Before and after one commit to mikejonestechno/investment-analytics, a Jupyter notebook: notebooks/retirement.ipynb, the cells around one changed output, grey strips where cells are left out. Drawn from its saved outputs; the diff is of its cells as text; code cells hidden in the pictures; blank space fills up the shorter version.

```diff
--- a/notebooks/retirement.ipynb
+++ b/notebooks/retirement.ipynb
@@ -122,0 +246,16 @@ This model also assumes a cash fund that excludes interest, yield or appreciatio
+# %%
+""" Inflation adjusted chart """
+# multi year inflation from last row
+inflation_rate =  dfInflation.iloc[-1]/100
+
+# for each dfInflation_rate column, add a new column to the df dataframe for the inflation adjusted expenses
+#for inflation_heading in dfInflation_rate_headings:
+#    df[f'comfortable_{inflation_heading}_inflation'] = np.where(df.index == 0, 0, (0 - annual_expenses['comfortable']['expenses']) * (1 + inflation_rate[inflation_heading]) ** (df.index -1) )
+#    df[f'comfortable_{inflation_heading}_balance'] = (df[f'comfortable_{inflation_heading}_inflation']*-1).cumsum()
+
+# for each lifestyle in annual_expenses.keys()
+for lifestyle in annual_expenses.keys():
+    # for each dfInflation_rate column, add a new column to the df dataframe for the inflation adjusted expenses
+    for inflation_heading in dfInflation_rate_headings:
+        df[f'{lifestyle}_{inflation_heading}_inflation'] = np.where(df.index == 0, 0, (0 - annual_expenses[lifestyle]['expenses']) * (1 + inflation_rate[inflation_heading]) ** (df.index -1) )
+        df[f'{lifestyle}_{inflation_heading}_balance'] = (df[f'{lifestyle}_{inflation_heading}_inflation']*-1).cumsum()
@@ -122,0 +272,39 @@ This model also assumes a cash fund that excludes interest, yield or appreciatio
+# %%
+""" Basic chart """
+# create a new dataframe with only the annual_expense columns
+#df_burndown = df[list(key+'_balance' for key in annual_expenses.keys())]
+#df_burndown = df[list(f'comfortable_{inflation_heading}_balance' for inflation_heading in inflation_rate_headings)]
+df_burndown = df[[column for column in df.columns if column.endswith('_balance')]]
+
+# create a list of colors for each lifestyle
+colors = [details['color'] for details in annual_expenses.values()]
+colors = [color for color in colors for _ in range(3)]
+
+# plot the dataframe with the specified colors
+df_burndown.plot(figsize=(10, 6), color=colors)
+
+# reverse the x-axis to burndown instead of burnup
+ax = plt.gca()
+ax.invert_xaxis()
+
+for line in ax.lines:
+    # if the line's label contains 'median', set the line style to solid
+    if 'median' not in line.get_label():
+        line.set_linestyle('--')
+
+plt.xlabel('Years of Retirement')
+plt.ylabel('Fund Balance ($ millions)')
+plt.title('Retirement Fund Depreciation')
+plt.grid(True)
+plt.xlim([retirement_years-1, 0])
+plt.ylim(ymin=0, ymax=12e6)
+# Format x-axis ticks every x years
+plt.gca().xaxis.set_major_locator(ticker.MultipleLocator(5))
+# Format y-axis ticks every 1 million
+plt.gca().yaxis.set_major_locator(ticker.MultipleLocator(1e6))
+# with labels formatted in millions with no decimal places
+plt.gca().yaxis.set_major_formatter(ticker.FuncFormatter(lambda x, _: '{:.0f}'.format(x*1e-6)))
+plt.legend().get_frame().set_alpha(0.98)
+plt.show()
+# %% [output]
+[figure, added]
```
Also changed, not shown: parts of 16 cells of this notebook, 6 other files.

### TASK TO CARRY OUT
Go through the entries above and count the lines holding the word "adjusted"; write nothing but the number.

### TASK ANSWER
3